Good and bad. This is what you have to know, and the best part? This isn’t the H.O.P.E. Program selling you a story or promoting the latest rage in real estate, rent-to-own. We’re simply giving you all the pros and cons about what many know is called RTO.
The Benefits of Rent-to-Own and Why You Might See an Option in It
Surprisingly, the entire market’s sort of bipolar on the idea of the rent-to-own home. Somehow the resource continues to grow strong given the certain flexibility imbued on the buyer and the seller. But what exactly are those benefits?
For starters, RTO homes always focus on a fixed price. It means when you sign that rent-to-own home contract, you’re locked in on that price regardless of what trends in the real estate market years later. Home prices may go up, but since you signed that agreement to buy the home after the rent period, you get that price no matter what.
Obviously the rent-to-own home benefits the seller (or the homeowner) in a big way. It opens up the possibility of more prospects interested in approaching the home as an opportunity. In a way, it’s like offering a land contract. No credit check. And oftentimes, unlike land contracts, buyers don’t even have to put in a down payment.
However, There Are Some Major Downsides to Rent-to-Own
You never know what the future holds as you rent an RTO home. Why? What happens if you decide you don’t actually want to buy it later down the road? Be sure of what you’re signing. When that contract is signed, you’re basically agreeing to buy the home after the period of 3-4 years of making rent payments, and here’s why you have to be absolutely positive:
RTO landlords will generally charge more on a lease with a purchase option compared to a standard rental agreement for good reason — that extra cost goes toward paying for the home. You see the benefit, obviously? The catch is that means you better buy that home after your lease option period arrives. Or else that extra cost on your monthly rent for all those years basically goes to nothing.
To make it even worse, there really is no actual guarantee that you’ll be able to buy the home after your renting period is over and you exercise the option to buy. You still have to go through the entire home sale proces; chances are good there still will be a down payment required; and, of course, your credit needs to be up to par to qualify for that home loan.
Even the fixed price can be a drawback, and here’s why — what if you enter that RTO agreement while home values have climbed? Keep renting the home, and by the time you enter lease option time, the cost of the home might actually be more than the value. Somewhat of a loss for the potential homeowner, don’t you think?

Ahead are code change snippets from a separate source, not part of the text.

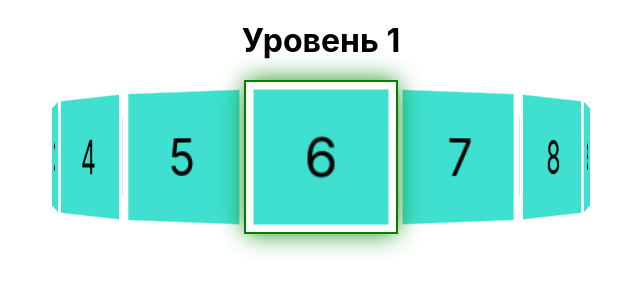
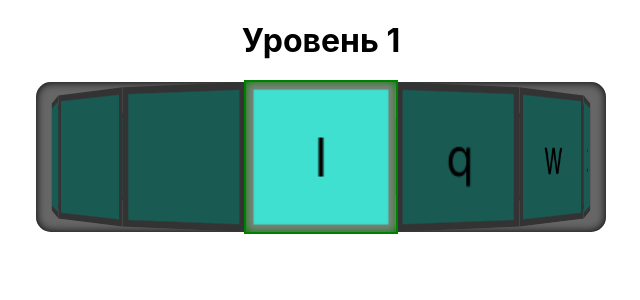
Before and after one commit to yryryk/learn-keyboard, a React (Create React App) app: page / in a window 1280 px wide. Shown: the top 300 px of the page, without its empty margins (319-959 px from the left). Built offline with nearby package versions, Linux system fonts and the light colour scheme.

Commit message:
feat: add Letters Loop

```diff
--- a/src/App.jsx
+++ b/src/App.jsx
@@ -1,9 +1,28 @@
 import './App.css';
-import { useState } from 'react';
+import { useState, useEffect } from 'react';
 import Letters from './components/Letters/Letters'
+import useLetters from './hooks/useLetters'
 
 function App() {
   const [headline, setHeadline] = useState('Уровень 1');
+  const [position, setPosition] = useState(0);
+  const [quantity, setQuantity] = useState(16);
+  useEffect(() => {
+    const handleKeyPress = () => {
+      setPosition(state => state + 1);
+    };
+    window.addEventListener("keydown", handleKeyPress);
+    return () => {
+      window.removeEventListener("keydown", handleKeyPress);
+    };
+  }, []);
+
+  const [ lettersOrder, lettersStats, setLettersStats ] = useLetters({
+    lettersRange: 2,
+    lang: 'eng',
+    isNumbers: true,
+    isShifted: false,
+  });
   return (
     <div className="App">
       <header className="header">
@@ -11,7 +30,7 @@ function App() {
       </header>
       <main className="main">
         <h1 className="">{headline}</h1>
-        <Letters />
+        <Letters lettersOrder={lettersOrder} position={position} quantity={quantity} />
       </main>
       <footer className="footer">
 
--- a/src/components/Letters/Letters.jsx
+++ b/src/components/Letters/Letters.jsx
@@ -1,17 +1,44 @@
 import './Letters.css';
 import Loop from "../Loop/Loop"
-function Letters() {
-  const elements = [];
-  for (let i = 0; i < 16; i++) {
-    elements.push(
-      {
-        content: i+1,
-        id: i,
+import { useState, useEffect } from "react";
+
+function Letters({lettersOrder, position, quantity}) {
+  const [elements, setElements] = useState([]);
+  useEffect(() => {
+    const resultArr = [];
+    const halfLength = Math.floor(quantity/2);
+    const supplementedLettersOrder = ['', '', '', ...lettersOrder]
+
+    for (let i = 0; i < halfLength; i++) {
+      const lettersOrderPosition = i + position;
+      if (supplementedLettersOrder.length > lettersOrderPosition) {
+        resultArr.push(
+          {
+            content: supplementedLettersOrder[lettersOrderPosition],
+            id: (i + position) % quantity,
+          }
+        );
+      } else {
+        resultArr.push(
+          {
+            content: '',
+            id: (i + position) % quantity,
+          }
+        );
       }
-    );
-  }
+    }
+    for (let i = halfLength; i < quantity; i++) {
+      resultArr.push(
+        {
+          content: '',
+          id: (i + position) % quantity,
+        }
+      );
+    }
+    setElements(resultArr);
+  }, [lettersOrder, position, quantity]);
   return (
-    <Loop elements={elements} position={0}/>
+    <Loop elements={elements} position={position} quantity={quantity} />
   );
 }
 
--- a/src/components/Loop/Loop.css
+++ b/src/components/Loop/Loop.css
@@ -10,6 +10,8 @@
   display: flex;
   justify-content: center;
   align-items: center;
+  border-radius: 15px;
+  box-shadow: inset 0 0 10px black;
 }
 
 .loopContainer {
@@ -19,6 +21,26 @@
   perspective: var(--loopContainerPerspective);
 }
 
+.loopOverlay {
+  position: absolute;
+  top: calc(var(--height)*(-0.25));
+  height: calc(var(--height) * 1.5);
+  width: calc((var(--loopWrapperWidth) - var(--width) * 1.5) / 2);
+  background-color: black;
+  opacity: .6;
+  z-index: 3;
+}
+
+.loopOverlayLeft {
+  right: calc(var(--width)*(1.25));
+  border-radius: 15px 0 0 15px;
+}
+
+.loopOverlayRight {
+  left: calc(var(--width)*(1.25));
+  border-radius: 0 15px 15px 0;
+}
+
 .loopBorder {
   position: absolute;
   top: calc(var(--height)*(-0.25));
@@ -26,7 +48,7 @@
   height: calc(var(--height) * 1.5);
   width: calc(var(--width) * 1.5);
   outline: 2px solid green;
-  box-shadow: 0 0 25px green;
+  box-shadow: inset 0 0 10px green;
   z-index: 5;
 }
 
@@ -36,5 +58,5 @@
   height: 100%;
   transform-style: preserve-3d;
   transform: rotateY( var(--angle) );
-  transition: all .5s ease;
+  transition: all .1s ease;
 }
--- a/src/components/Loop/Loop.jsx
+++ b/src/components/Loop/Loop.jsx
@@ -2,46 +2,47 @@ import "./Loop.css";
 import { useState, useEffect } from "react";
 import LoopElement from "./LoopElement/LoopElement";
 
-function Loop({ elements, position }) {
-  const [quantity, setQuantity] = useState(0);
+function Loop({ elements, position, quantity }) {
   const [coefficient, setCoefficient] = useState(0);
   const [loopStyle, setLoopStyle] = useState({});
   const [angle, setAngle] = useState(0);
   useEffect(() => {
-    setQuantity(elements.length);
-  }, [elements.length]);
-  useEffect(() => {
-    setCoefficient(Math.tan((Math.PI/quantity))*2);
+    setCoefficient(Math.tan(Math.PI / quantity) * 2);
   }, [quantity]);
   useEffect(() => {
     const loopWrapperWidth = `calc(var(--width)*2.15/${coefficient} + 30px)`;
     const loopContainerPerspective = `calc(var(--width)*3/${coefficient})`;
     setLoopStyle({
-      '--loopWrapperWidth': loopWrapperWidth,
-      '--loopContainerPerspective': loopContainerPerspective
+      "--loopWrapperWidth": loopWrapperWidth,
+      "--loopContainerPerspective": loopContainerPerspective,
     });
   }, [coefficient]);
 
-  function changeAngle(setAngle, quantity) {
+  function changeAngle(setAngle, quantity, position) {
     if (quantity > 0) {
-      setAngle(state => state - 360/quantity);
-      setTimeout(() => {
-        changeAngle(setAngle, quantity);
-      }, 1000);
+      setAngle((360 * (position + 3)) / quantity);
     }
-  };
+  }
   useEffect(() => {
-    setTimeout(() => {
-      changeAngle(setAngle, quantity);
-    }, 1000);
-  }, [quantity]);
+    changeAngle(setAngle, quantity, position);
+  }, [position, quantity]);
 
   return (
     <div className="loopWrapper" style={loopStyle}>
-      <div className="loopContainer" style={{'--angle': angle + 'deg'}}>
+      <div className="loopContainer" style={{ "--angle": "-" + angle + "deg" }}>
+        <div className="loopOverlay loopOverlayLeft"></div>
+        <div className="loopOverlay loopOverlayRight"></div>
         <div className="loopBorder"></div>
         <div className="loop">
-        {elements.map((item) => (<LoopElement key={item.id} element={item} id={item.id} quantity={quantity} coefficient={coefficient}/>))}
+          {elements.map((item) => (
+            <LoopElement
+              key={item.id}
+              element={item}
+              id={item.id}
+              quantity={quantity}
+              coefficient={coefficient}
+            />
+          ))}
         </div>
       </div>
     </div>
--- a/src/components/Loop/LoopElement/LoopElement.css
+++ b/src/components/Loop/LoopElement/LoopElement.css
@@ -8,7 +8,7 @@
   justify-content: center;
   align-items: center;
   font-size: 36px;
-  background-color: white;
+  background-color: gray;
 }
 
 .loopElement {
--- a/src/hooks/useLetters.jsx
+++ b/src/hooks/useLetters.jsx
@@ -4,7 +4,7 @@ import { letters } from "../constants/constants";
 export default function useLetters({ lettersRange, lang, isNumbers, isShifted }) {
   const [lettersOrder, setLettersOrder] = useState([]);
   const [lettersStats, setLettersStats] = useState({});
-  function getLetters(data, keys, lettersRange, isNumbers, isShifted) {
+  function getLetters(data, keys, isNumbers, isShifted) {
     let result = [];
     keys.forEach((item) => {
       if (!isNumbers && item === 'numbersLine') return;
```
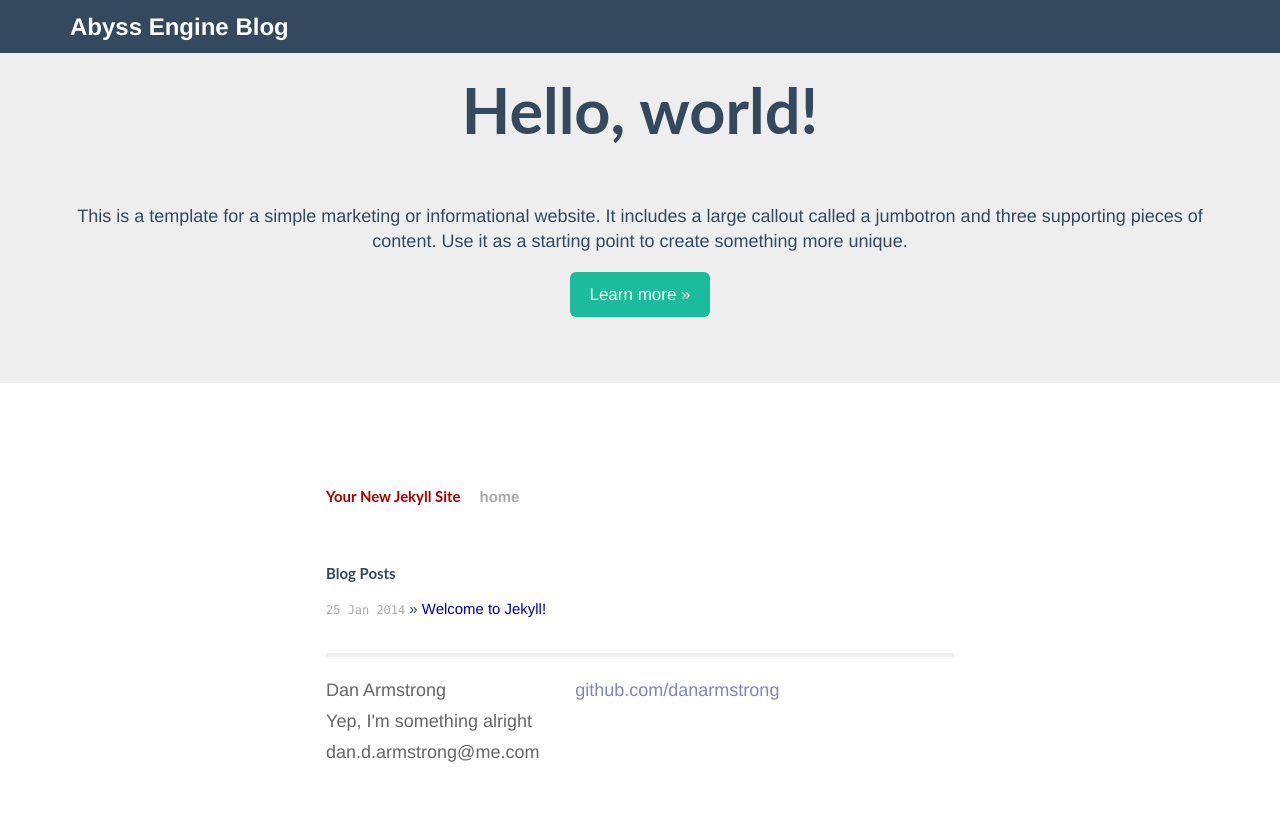
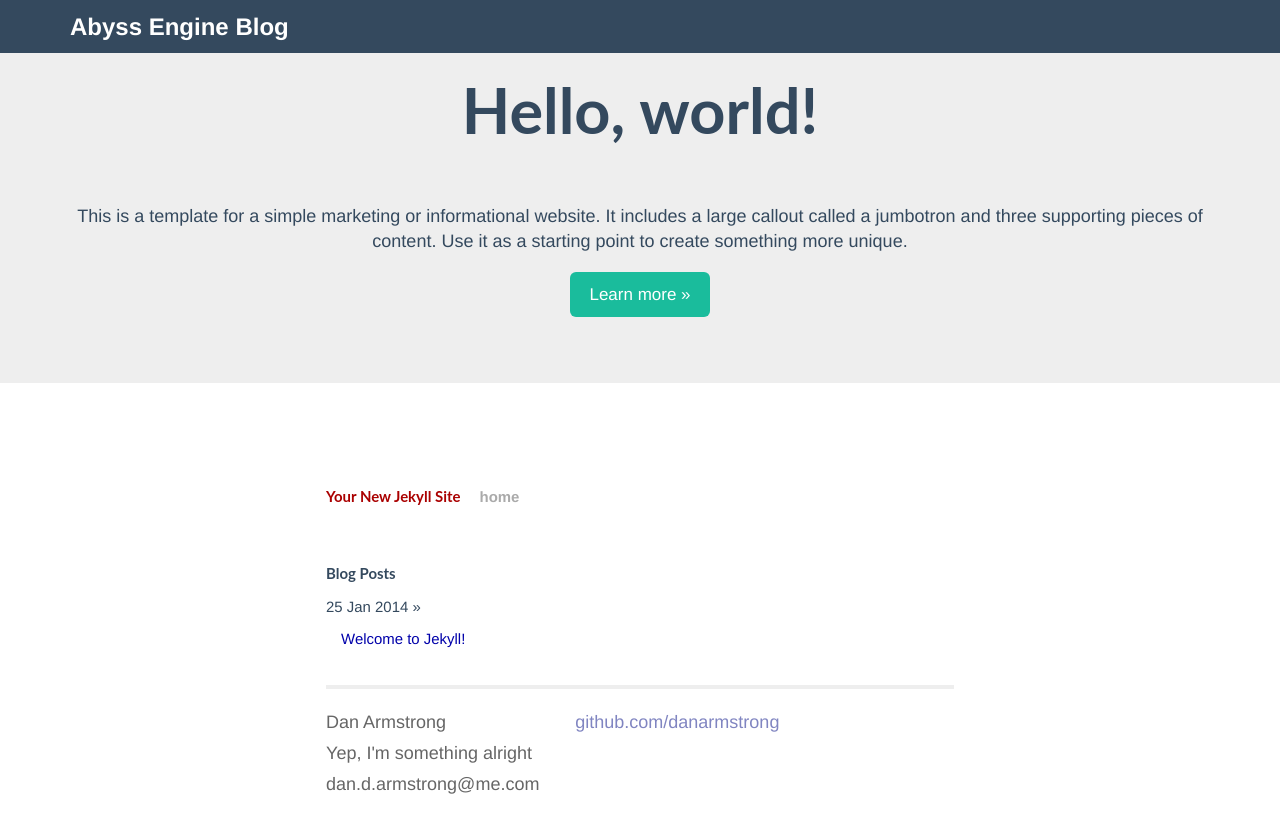
Before and after one commit to JerryKnight16/danarmstrong.github.io, a Jekyll site: the page built from index.html, in a window 1280 px wide. Shown: the top 833 px of the page. Built offline with Jekyll 4.4.1, drawn with Linux system fonts in a browser that asks for light colours; some web fonts are replaced; Markdown is read by kramdown in place of the engine named in the settings.

Commit message:
Working on template

```diff
--- a/index.html
+++ b/index.html
@@ -1,11 +1,11 @@
 ---
 layout: default
-title: Abyss Development Blog
+title: Abyss Engine Blog
 ---
 
 <div id="home">
   <h1>Blog Posts</h1>
-  <ul class="posts">
+  <ul class="nav nav-pills">
     {% for post in site.posts %}
       <li><span>{{ post.date | date_to_string }}</span> &raquo; <a href="{{ post.url }}">{{ post.title }}</a></li>
     {% endfor %}
```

All Things Being Equal, It All Depends on the Deal and Situation
RTO might be a great venture for you — whether you’re a home buyer or home seller. Or chances are you’ll find something better in terms of a deal as long as you’re well-informed of your resources.
The good news is the H.O.P.E. Program has those resources. Rent-to-own or not, the decision’s clear — contact us and see what your options are. Because everyone knows that the secret weapon of this real estate market is that you have options. Review them.